PROBLEM: Before copying, remove every picture, and then repeat all entries below precisely as written.

DATASET EXTRACT:

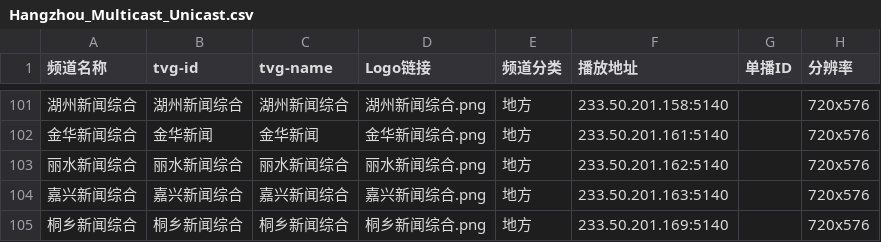
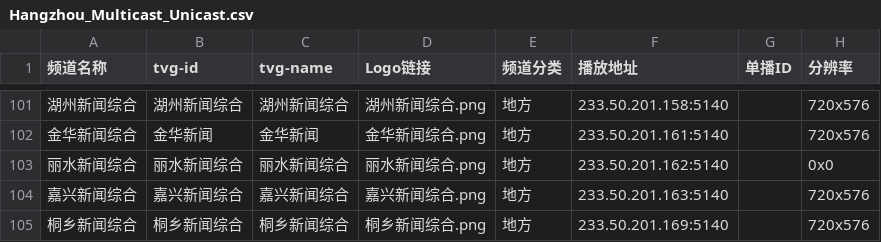
Before and after one commit to FHZDCJ/Zhejiang_Telecom_IPTV, a CSV file: Hangzhou_Multicast_Unicast/Hangzhou_Multicast_Unicast.csv, drawn as a sheet; only a part is shown, gaps mark what is left out; the diff names each change by its address in the sheet, - before the commit and + after, or states it on an @@ line.

Commit message:
Auto commit on 2026-02-23 08:16:01 for updated IPTV list files

```diff
--- a/Hangzhou_Multicast_Unicast/Hangzhou_Multicast_Unicast.csv
+++ b/Hangzhou_Multicast_Unicast/Hangzhou_Multicast_Unicast.csv
-H103 (分辨率): 720x576
+H103 (分辨率): 0x0
```
Also changed, not shown: Zhejiang_Multicast/IPTV_Channels.csv.
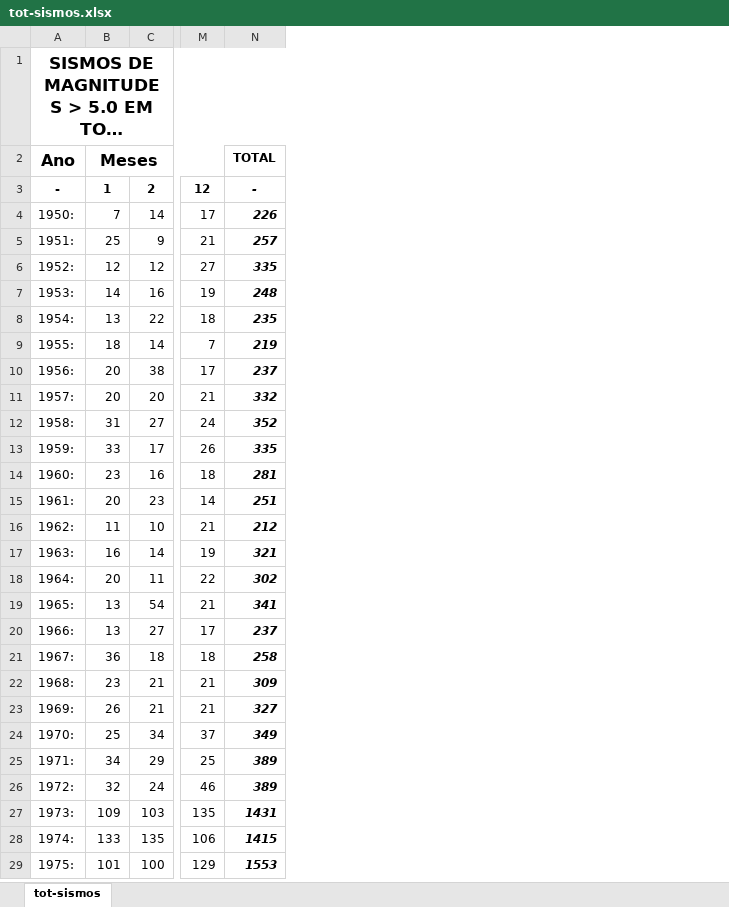
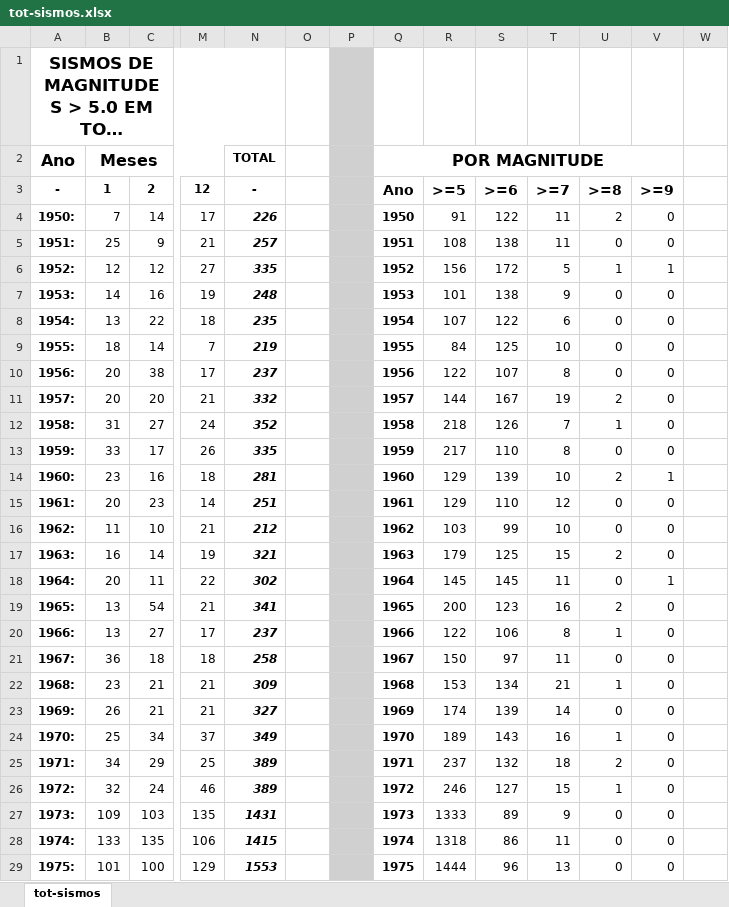
Before and after one commit to HelioGiroto/Sismos, an Excel workbook: tot-sismos.xlsx, sheet tot-sismos, drawn as a sheet; only a part is shown, gaps mark what is left out; long unchanged cells end in …; values as stored, in another font and other column widths than the file's, no borders; the diff covers the shown part only; the diff names each change by its address in the sheet, - before the commit and + after, or states it on an @@ line.

Commit message:
Planilha: Sismos > 5.0 por ano e por mês (1950-)

```diff
--- a/tot-sismos.xlsx (sheet tot-sismos)
+++ b/tot-sismos.xlsx (sheet tot-sismos)
+column O, empty
+column P, empty
+column Q, rows 2-29: POR MAGNITUDE | Ano | 1950 | 1951 | 1952 | 1953 | 1954 | 1955 | 1956 | 1957 | 1958 | 1959 | 1960 | 1961 | 1962 | 1963 | 1964 | 1965 | 1966 | 1967 | 1968 | 1969 | 1970 | 1971 | 1972 | 1973 | 1974 | 1975
+column R, rows 3-29: >=5 | 91 | 108 | 156 | 101 | 107 | 84 | 122 | 144 | 218 | 217 | 129 | 129 | 103 | 179 | 145 | 200 | 122 | 150 | 153 | 174 | 189 | 237 | 246 | 1333 | 1318 | 1444
+column S, rows 3-29: >=6 | 122 | 138 | 172 | 138 | 122 | 125 | 107 | 167 | 126 | 110 | 139 | 110 | 99 | 125 | 145 | 123 | 106 | 97 | 134 | 139 | 143 | 132 | 127 | 89 | 86 | 96
+column T, rows 3-29: >=7 | 11 | 11 | 5 | 9 | 6 | 10 | 8 | 19 | 7 | 8 | 10 | 12 | 10 | 15 | 11 | 16 | 8 | 11 | 21 | 14 | 16 | 18 | 15 | 9 | 11 | 13
+column U, rows 3-29: >=8 | 2 | 0 | 1 | 0 | 0 | 0 | 0 | 2 | 1 | 0 | 2 | 0 | 0 | 2 | 0 | 2 | 1 | 0 | 1 | 0 | 1 | 2 | 1 | 0 | 0 | 0
+column V, rows 3-29: >=9 | 0 | 0 | 1 | 0 | 0 | 0 | 0 | 0 | 0 | 0 | 1 | 0 | 0 | 0 | 1 | 0 | 0 | 0 | 0 | 0 | 0 | 0 | 0 | 0 | 0 | 0
+column W, empty
-A4:A29 bold: off
+A4:A29 bold: on
```
Also changed, not shown: 4 added rows and cell formats elsewhere in this sheet.
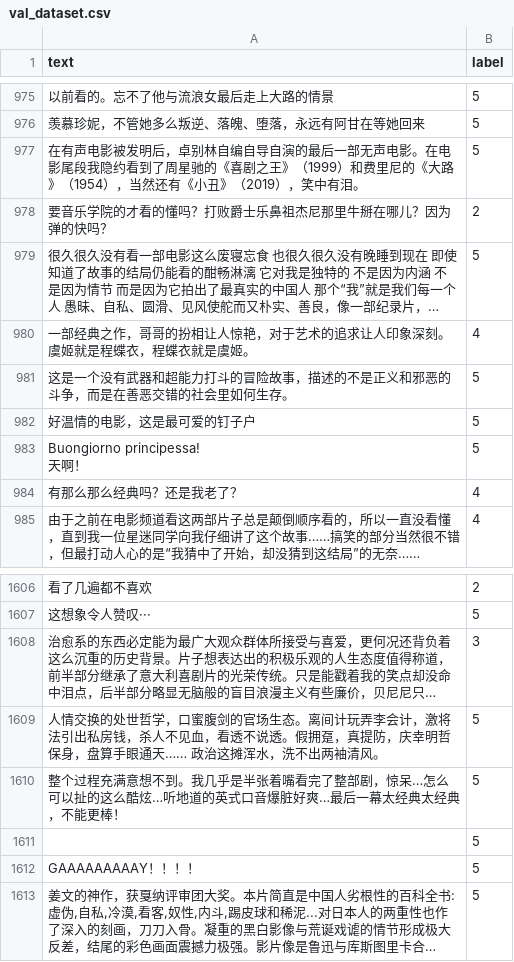
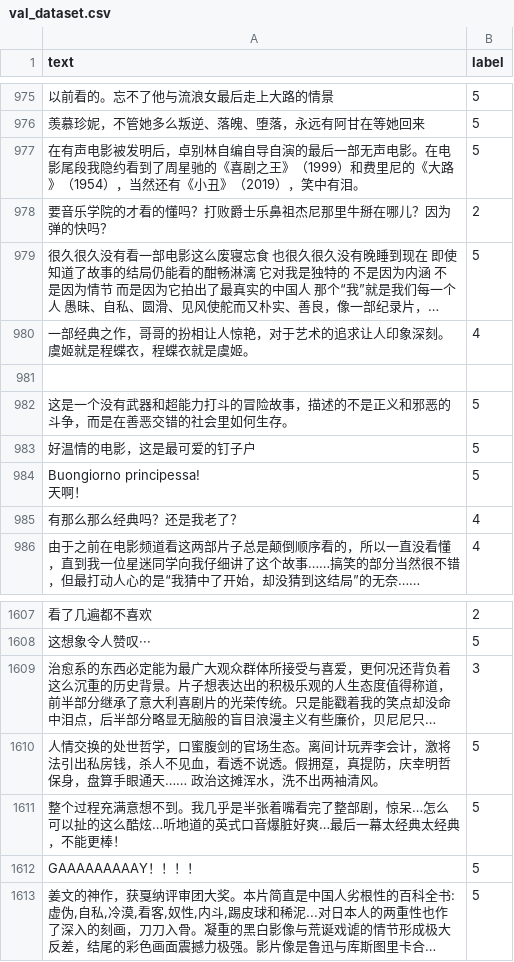
Before and after one commit to ljj-cyber/TextAnalysis, a CSV file: val_dataset.csv, drawn as a sheet; only a part is shown, gaps mark what is left out; long unchanged cells end in …; removed rows and columns are numbered as before the commit, all else as after; the diff names each change by its address in the sheet, - before the commit and + after, or states it on an @@ line.

```diff
--- a/val_dataset.csv
+++ b/val_dataset.csv
+row 981: (empty)
-row 1611:  | 5
```
Also changed, not shown: 7 other files.
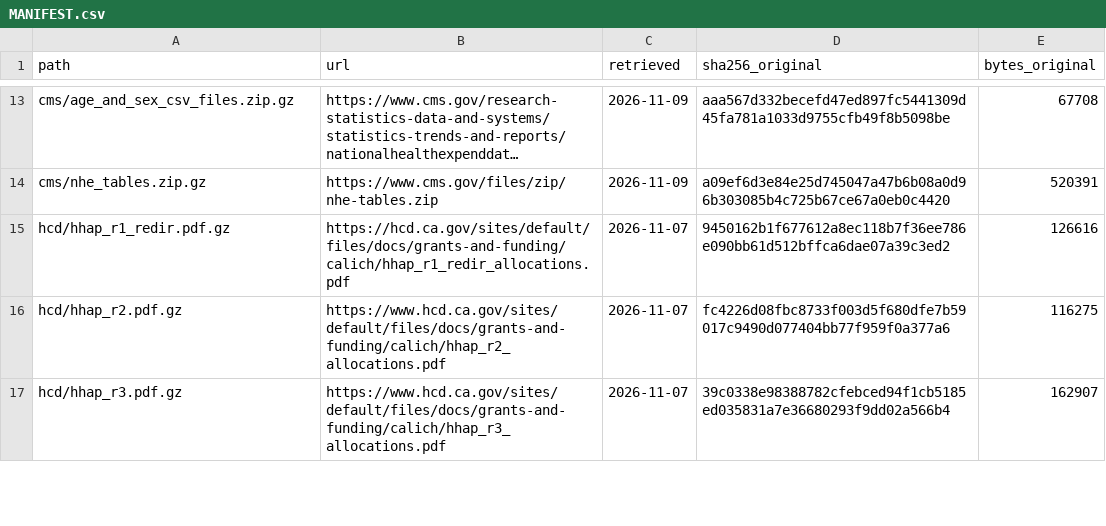
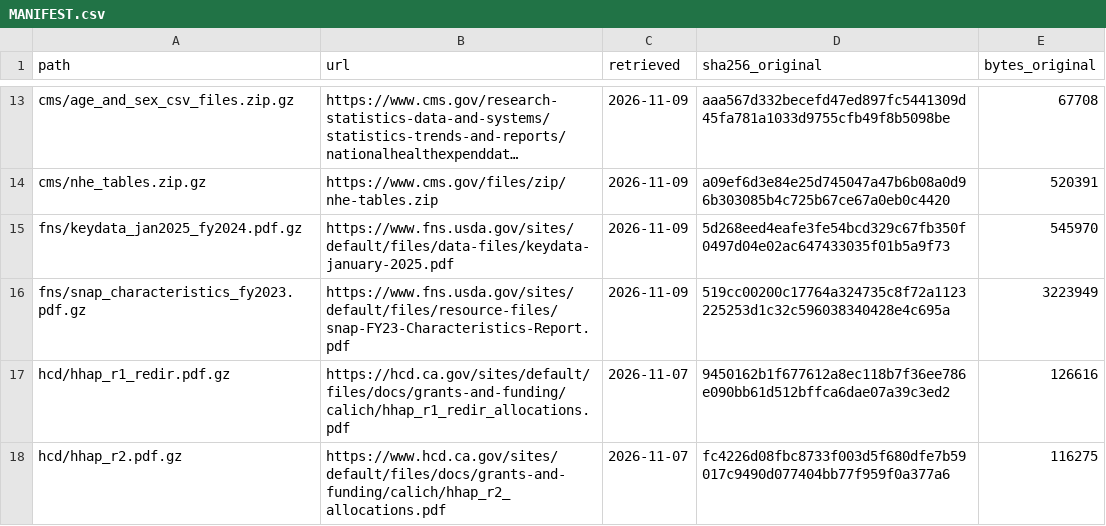
Before and after one commit to mckornfield/gov-transparency, a CSV file: data/raw/MANIFEST.csv, drawn as a sheet; only a part is shown, gaps mark what is left out; the shorter side is filled out with more unchanged rows; long unchanged cells end in …; the diff names each change by its address in the sheet, - before the commit and + after, or states it on an @@ line.

```diff
--- a/data/raw/MANIFEST.csv
+++ b/data/raw/MANIFEST.csv
+row 15: fns/keydata_jan2025_fy2024.pdf.gz | https://www.fns.usda.gov/sites/default/files/data-files/keydata-january-2025.pdf | 2026-11-09 | 5d268eed4eafe3fe54bcd329c67fb350f0497d04e02ac647433035f01b5a9f73 | 545970
+row 16: fns/snap_characteristics_fy2023.pdf.gz | https://www.fns.usda.gov/sites/default/files/resource-files/snap-FY23-Characteristics-Report.pdf | 2026-11-09 | 519cc00200c17764a324735c8f72a1123225253d1c32c596038340428e4c695a | 3223949
```
Also changed, not shown: data/processed/age_spending.csv, 14 other files.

ANSWER SPACE:
Before and after one commit to FHZDCJ/Zhejiang_Telecom_IPTV, a CSV file: Hangzhou_Multicast_Unicast/Hangzhou_Multicast_Unicast.csv, drawn as a sheet; only a part is shown, gaps mark what is left out; the diff names each change by its address in the sheet, - before the commit and + after, or states it on an @@ line.

Commit message:
Auto commit on 2026-02-23 08:16:01 for updated IPTV list files

```diff
--- a/Hangzhou_Multicast_Unicast/Hangzhou_Multicast_Unicast.csv
+++ b/Hangzhou_Multicast_Unicast/Hangzhou_Multicast_Unicast.csv
-H103 (分辨率): 720x576
+H103 (分辨率): 0x0
```
Also changed, not shown: Zhejiang_Multicast/IPTV_Channels.csv.
Before and after one commit to HelioGiroto/Sismos, an Excel workbook: tot-sismos.xlsx, sheet tot-sismos, drawn as a sheet; only a part is shown, gaps mark what is left out; long unchanged cells end in …; values as stored, in another font and other column widths than the file's, no borders; the diff covers the shown part only; the diff names each change by its address in the sheet, - before the commit and + after, or states it on an @@ line.

Commit message:
Planilha: Sismos > 5.0 por ano e por mês (1950-)

```diff
--- a/tot-sismos.xlsx (sheet tot-sismos)
+++ b/tot-sismos.xlsx (sheet tot-sismos)
+column O, empty
+column P, empty
+column Q, rows 2-29: POR MAGNITUDE | Ano | 1950 | 1951 | 1952 | 1953 | 1954 | 1955 | 1956 | 1957 | 1958 | 1959 | 1960 | 1961 | 1962 | 1963 | 1964 | 1965 | 1966 | 1967 | 1968 | 1969 | 1970 | 1971 | 1972 | 1973 | 1974 | 1975
+column R, rows 3-29: >=5 | 91 | 108 | 156 | 101 | 107 | 84 | 122 | 144 | 218 | 217 | 129 | 129 | 103 | 179 | 145 | 200 | 122 | 150 | 153 | 174 | 189 | 237 | 246 | 1333 | 1318 | 1444
+column S, rows 3-29: >=6 | 122 | 138 | 172 | 138 | 122 | 125 | 107 | 167 | 126 | 110 | 139 | 110 | 99 | 125 | 145 | 123 | 106 | 97 | 134 | 139 | 143 | 132 | 127 | 89 | 86 | 96
+column T, rows 3-29: >=7 | 11 | 11 | 5 | 9 | 6 | 10 | 8 | 19 | 7 | 8 | 10 | 12 | 10 | 15 | 11 | 16 | 8 | 11 | 21 | 14 | 16 | 18 | 15 | 9 | 11 | 13
+column U, rows 3-29: >=8 | 2 | 0 | 1 | 0 | 0 | 0 | 0 | 2 | 1 | 0 | 2 | 0 | 0 | 2 | 0 | 2 | 1 | 0 | 1 | 0 | 1 | 2 | 1 | 0 | 0 | 0
+column V, rows 3-29: >=9 | 0 | 0 | 1 | 0 | 0 | 0 | 0 | 0 | 0 | 0 | 1 | 0 | 0 | 0 | 1 | 0 | 0 | 0 | 0 | 0 | 0 | 0 | 0 | 0 | 0 | 0
+column W, empty
-A4:A29 bold: off
+A4:A29 bold: on
```
Also changed, not shown: 4 added rows and cell formats elsewhere in this sheet.
Before and after one commit to ljj-cyber/TextAnalysis, a CSV file: val_dataset.csv, drawn as a sheet; only a part is shown, gaps mark what is left out; long unchanged cells end in …; removed rows and columns are numbered as before the commit, all else as after; the diff names each change by its address in the sheet, - before the commit and + after, or states it on an @@ line.

```diff
--- a/val_dataset.csv
+++ b/val_dataset.csv
+row 981: (empty)
-row 1611:  | 5
```
Also changed, not shown: 7 other files.
Before and after one commit to mckornfield/gov-transparency, a CSV file: data/raw/MANIFEST.csv, drawn as a sheet; only a part is shown, gaps mark what is left out; the shorter side is filled out with more unchanged rows; long unchanged cells end in …; the diff names each change by its address in the sheet, - before the commit and + after, or states it on an @@ line.

```diff
--- a/data/raw/MANIFEST.csv
+++ b/data/raw/MANIFEST.csv
+row 15: fns/keydata_jan2025_fy2024.pdf.gz | https://www.fns.usda.gov/sites/default/files/data-files/keydata-january-2025.pdf | 2026-11-09 | 5d268eed4eafe3fe54bcd329c67fb350f0497d04e02ac647433035f01b5a9f73 | 545970
+row 16: fns/snap_characteristics_fy2023.pdf.gz | https://www.fns.usda.gov/sites/default/files/resource-files/snap-FY23-Characteristics-Report.pdf | 2026-11-09 | 519cc00200c17764a324735c8f72a1123225253d1c32c596038340428e4c695a | 3223949
```
Also changed, not shown: data/processed/age_spending.csv, 14 other files.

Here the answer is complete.